The good news is, there are practical ways we can cope with sexual anxiety. Certified sex coach Georgia Grace explains that to get ahead of sexual anxiety, we need to be practising mindfulness and calm outside of sex. “We do this so we can learn and recognise the times that anxiety is incoming, and then develop some tools so that it’s easier to apply during sex,” Georgia explains. This includes (but isn’t limited to) yoga, breathing practice, and mindful meditation. One helpful way might be to practise meditation techniques while masturbating as a way to practise regulating your sexual anxiety in private.
Amongst the many different reasons someone can experience sexual anxiety, whether it’s due to trauma or linked to general mental wellbeing, is that it can be linked to performance. You may feel worried about your lack of experience or your partner’s comparative wealth of it. And sometimes, our bodies just don’t respond to sexual stimuli the way we want them to. Our sex life is ultimately informed by our situations outside the bedroom, no matter how much we wish we could switch them off.
“We push our bodies to be busy and productive all day, and then put all this extra pressure on ourselves within those few minutes of sexual activity to suddenly be present and relaxed — which is so challenging,” Georgia says.
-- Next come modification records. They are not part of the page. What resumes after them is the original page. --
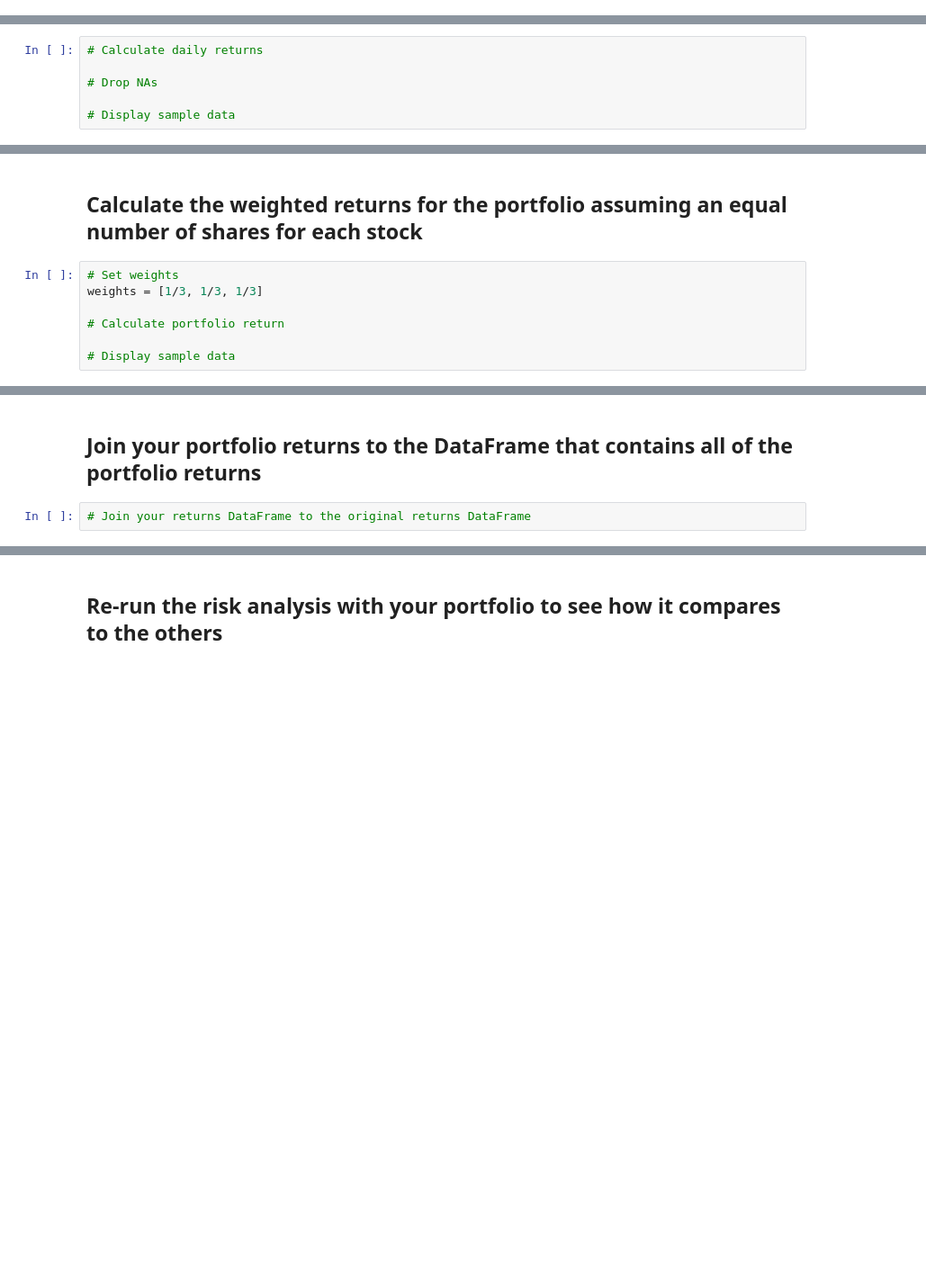
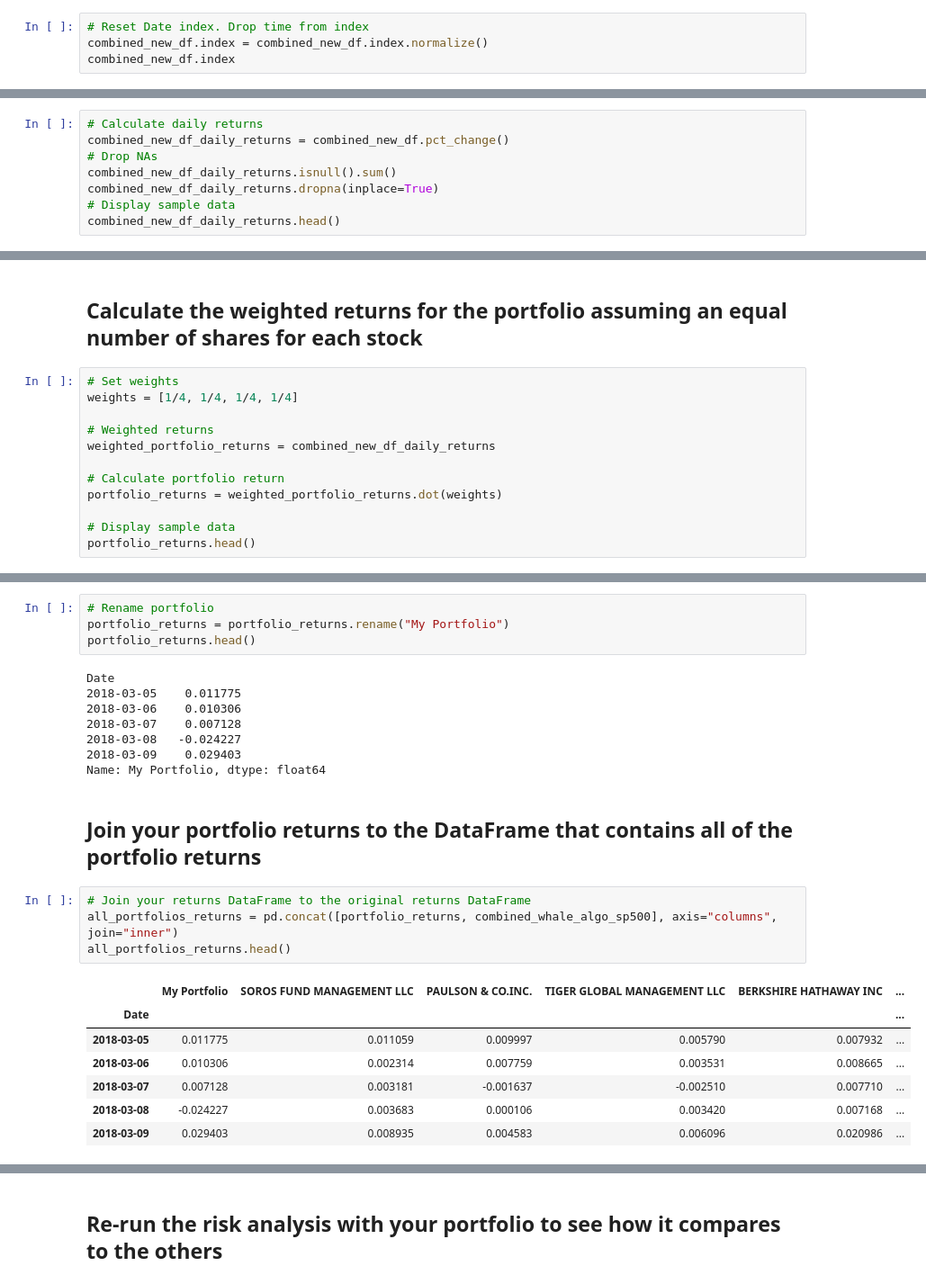
Before and after one commit to mmfsb/Pandas_Homework, a Jupyter notebook: Whale/whale_analysis.ipynb, the cells around one changed output, grey strips where cells are left out. Shown at 90% size. Drawn from its saved outputs; the diff is of its cells as text; blank space fills up the shorter version.

Commit message:
concat my portfolio with whale

```diff
--- a/Whale/whale_analysis.ipynb
+++ b/Whale/whale_analysis.ipynb
@@ -518,0 +591,4 @@ For this demo solution, we fetch data from three companies listes in the S&P 500
+# %%
+# Reset Date index. Drop time from index
+combined_new_df.index = combined_new_df.index.normalize()
+combined_new_df.index
@@ -521,6 +615,8 @@ For this demo solution, we fetch data from three companies listes in the S&P 500
 # %%
 # Calculate daily returns
-
+combined_new_df_daily_returns = combined_new_df.pct_change()
 # Drop NAs
-
+combined_new_df_daily_returns.isnull().sum()
+combined_new_df_daily_returns.dropna(inplace=True)
 # Display sample data
+combined_new_df_daily_returns.head()
@@ -528,8 +632,13 @@ For this demo solution, we fetch data from three companies listes in the S&P 500
 ## Calculate the weighted returns for the portfolio assuming an equal number of shares for each stock
 # %%
 # Set weights
-weights = [1/3, 1/3, 1/3]
+weights = [1/4, 1/4, 1/4, 1/4]
+
+# Weighted returns
+weighted_portfolio_returns = combined_new_df_daily_returns
 
 # Calculate portfolio return
+portfolio_returns = weighted_portfolio_returns.dot(weights)
 
 # Display sample data
+portfolio_returns.head()
@@ -536,6 +653,28 @@ weights = [1/3, 1/3, 1/3]
+# %%
+# Rename portfolio
+portfolio_returns = portfolio_returns.rename("My Portfolio")
+portfolio_returns.head()
+# %% [output]
+Date
+2018-03-05    0.011775
+2018-03-06    0.010306
+2018-03-07    0.007128
+2018-03-08   -0.024227
+2018-03-09    0.029403
+Name: My Portfolio, dtype: float64
 # %% [markdown]
 ## Join your portfolio returns to the DataFrame that contains all of the portfolio returns
 # %%
 # Join your returns DataFrame to the original returns DataFrame
+all_portfolios_returns = pd.concat([portfolio_returns, combined_whale_algo_sp500], axis="columns", join="inner")
+all_portfolios_returns.head()
+# %% [output]
+|  | My Portfolio | SOROS FUND MANAGEMENT LLC | PAULSON & CO.INC. | TIGER GLOBAL MANAGEMENT LLC | BERKSHIRE HATHAWAY INC | ... |
+| Date |  |  |  |  |  | ... |
+| 2018-03-05 | 0.011775 | 0.011059 | 0.009997 | 0.005790 | 0.007932 | ... |
+| 2018-03-06 | 0.010306 | 0.002314 | 0.007759 | 0.003531 | 0.008665 | ... |
+| 2018-03-07 | 0.007128 | 0.003181 | -0.001637 | -0.002510 | 0.007710 | ... |
+| 2018-03-08 | -0.024227 | 0.003683 | 0.000106 | 0.003420 | 0.007168 | ... |
+| 2018-03-09 | 0.029403 | 0.008935 | 0.004583 | 0.006096 | 0.020986 | ... |
 # %%
 # Only compare dates where return data exists for all the stocks (drop NaNs)
```
Also changed, not shown: parts of 15 cells of this notebook.
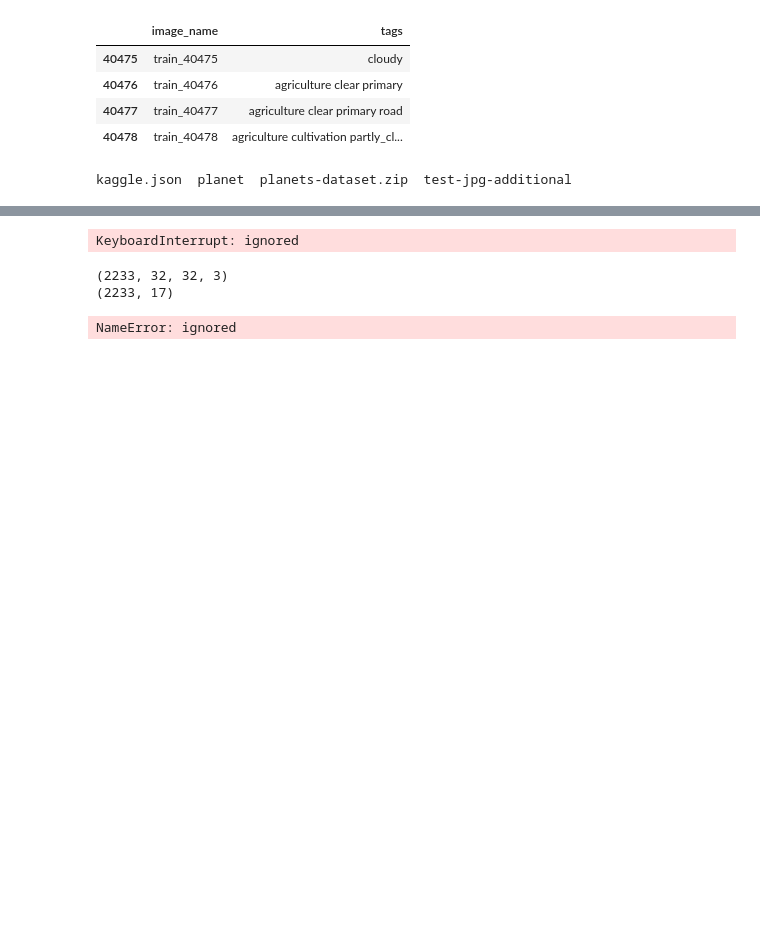
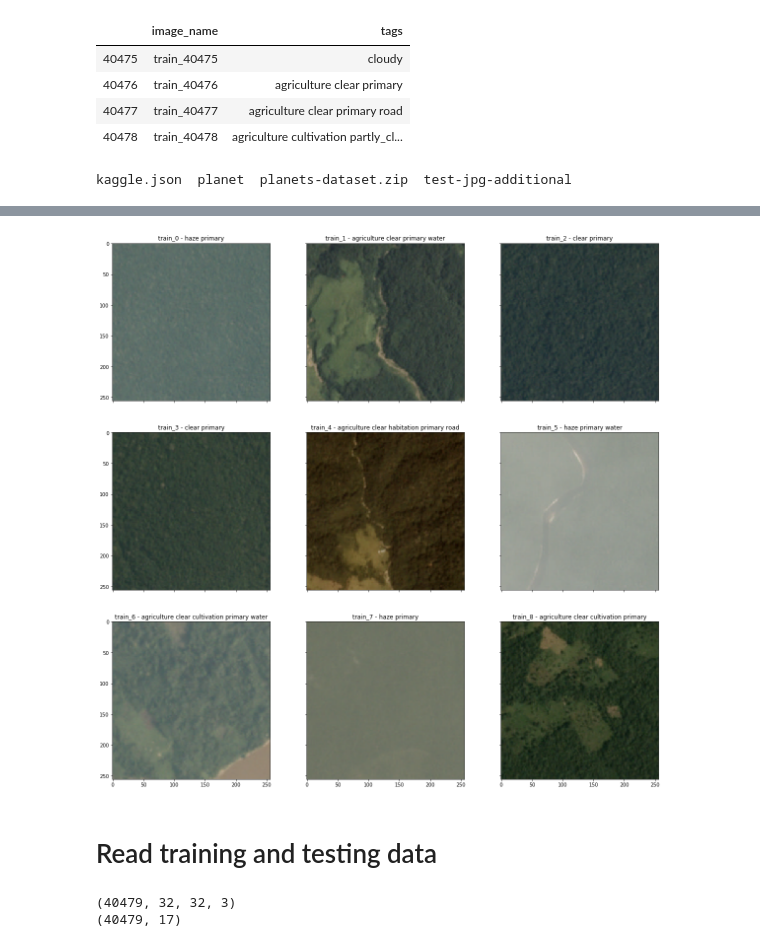
Before and after one commit to manmeet3/Deep_Learning, a Jupyter notebook: homework_3_graded/Amazon_Data_Classification.ipynb, the cells around one changed output, grey strips where cells are left out. Drawn from its saved outputs; the diff is of its cells as text; code cells hidden in the pictures; blank space fills up the shorter version.

```diff
--- a/homework_3_graded/Amazon_Data_Classification.ipynb
+++ b/homework_3_graded/Amazon_Data_Classification.ipynb
@@ -58,5 +65,5 @@ Streaming output truncated to the last 5000 lines.
   inflating: test-jpg-additional/test-jpg-additional/file_9998.jpg
   inflating: test-jpg-additional/test-jpg-additional/file_9999.jpg
 # %%
-train_data = pd.read_csv(data_dir + 'planet/train_classes.csv')
+df_train = pd.read_csv('../../planet/train_classes.csv')
 # %%
@@ -80,24 +102,37 @@ kaggle.json  planet  planets-dataset.zip  test-jpg-additional
+# %%
+# Reference: https://www.kaggle.com/anokas/data-exploration-analysis
+new_style = {'grid': False}
+plt.rc('axes', **new_style)
+_, ax = plt.subplots(3, 3, sharex='col', sharey='row', figsize=(20, 20))
+i = 0
+for f, l in df_train[:9].values:
+    img = cv2.imread('../../planet/' + 'train-jpg/{}.jpg'.format(f))
+    ax[i // 3, i % 3].imshow(cv2.cvtColor(img, cv2.COLOR_BGR2RGB))
+    ax[i // 3, i % 3].set_title('{} - {}'.format(f, l))
+    i += 1
+
+plt.show()
+# %% [output]
+[figure, added]
+# %% [markdown]
+# Read training and testing data
 # %%
 x_train = []
 x_test = []
 y_train = []
 
 for f, tags in tqdm(train_data.values, miniters=1000):
-    img = cv2.imread(data_dir + 'planet/' + 'train-jpg/{}.jpg'.format(f))
+    imgage = cv2.imread('../../planet/' + 'train-jpg/{}.jpg'.format(f))
     targets = np.zeros(17)
     for t in tags.split(' '):
         targets[label_map[t]] = 1
-    x_train.append(cv2.resize(img, (32, 32)))
+    x_train.append(cv2.resize(imgage, (32, 32)))
     y_train.append(targets)
-# %% [output]
-KeyboardInterrupt: ignored
 # %%
+# Normalize the dataset
 y_train = np.array(y_train, np.uint8)
 x_train = np.array(x_train, np.float16) / 255.
-
-print(x_train.shape)
-print(y_train.shape)
 # %% [output]
-(2233, 32, 32, 3)
-(2233, 17)
+(40479, 32, 32, 3)
+(40479, 17)
 # %%
@@ -106,20 +141,13 @@ x_train, x_valid, y_train, y_valid = x_train[:split], x_train[split:], y_train[:
 # %%
 model = Sequential()
-model.add(Conv2D(32, kernel_size=(3, 3),
-                 activation='relu',
-                 input_shape=(32, 32, 3)))
-
-model.add(Conv2D(64, (3, 3), activation='relu'))
-model.add(MaxPooling2D(pool_size=(2, 2)))
-model.add(Dropout(0.25))
+model.add(Conv2D(32, kernel_size=(3, 3), activation='relu', input_shape=(32, 32, 3))) # input size is what we reized all images to
+model.add(Conv2D(128, (6, 6), activation='relu'))
+model.add(MaxPooling2D(pool_size=(4, 4)))
+model.add(Dropout(0.2))
 model.add(Flatten())
-model.add(Dense(128, activation='relu'))
-model.add(Dropout(0.5))
+model.add(Dense(256, activation='relu'))
+model.add(Dropout(0.4))
 model.add(Dense(17, activation='sigmoid'))
 
-model.compile(loss='binary_crossentropy', # We NEED binary here, since categorical_crossentropy l1 norms the output before calculating loss.
-              optimizer='adam',
-              metrics=['accuracy'])
+model.compile(loss='binary_crossentropy', optimizer='adam',metrics=['accuracy'])
-# %% [output]
-NameError: ignored
 # %%
```
Also changed, not shown: parts of 9 cells of this notebook.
This process of overcoming sexual anxiety (and it truly is a process, as we can’t rush healing) will look different for everyone. Whether you incorporate specific breathing techniques or get up from the bed and use movement to regulate your nervous system, it will be up to you to find what works best. Georgia also recommends co-regulation, which means making your sexual partners aware of the best ways they can help you if you start getting anxious mid-sex. If you need to take a break, this could mean making sure your sexual partner either gives you space or doesn’t touch you at all until you’re ready to try again.
But what if you’d rather stop altogether? One of the things that we might grapple with when experiencing sexual anxiety is our innate desire to people-please. Whether you’re with a regular partner or a total stranger, or even a group of people, asking to stop sex half-way through can bring up feelings of guilt or embarrassment. Maybe you’re worried about what your partner/s will think, or you’re concerned about interrupting their pleasure with your panic.
According to Georgia, this is extremely common. For all the rhetoric we have around ‘asking for what we want in sex’, what if we don’t know what we want or if what we want changes? “We need to normalise the fact that our desires change all the time, and it’s normal,” she says. “You can ask for something and it just doesn’t live up to your expectations — or you can go into sex thinking you want it and then your anxiety changes your mind.”
First and foremost, we don’t owe sex to anyone if we don’t feel like it — even if we’ve already started. Continuing sexual activity if there’s even the tiniest part of you that doesn’t want to anymore can become an issue of consent, so it’s important to vocalise what you’re feeling straight away to avoid damage to yourself and/or your relationship. Ultimately, it’s a process of claiming not just your right to say a firm ‘no’ or a resounding ‘yes’, but having the freedom to change your answer at any given time.
“Sex is about pleasure,” Georgia concludes. “It’s not about enduring it to make sure your sexual partner is having a good time. If you continue to ignore your sexual anxiety and start to ‘push through’ sex, you can start to dread it. What you need to do is redefine sex and find new ways in. Find things that make sex feel safe and accessible for you.”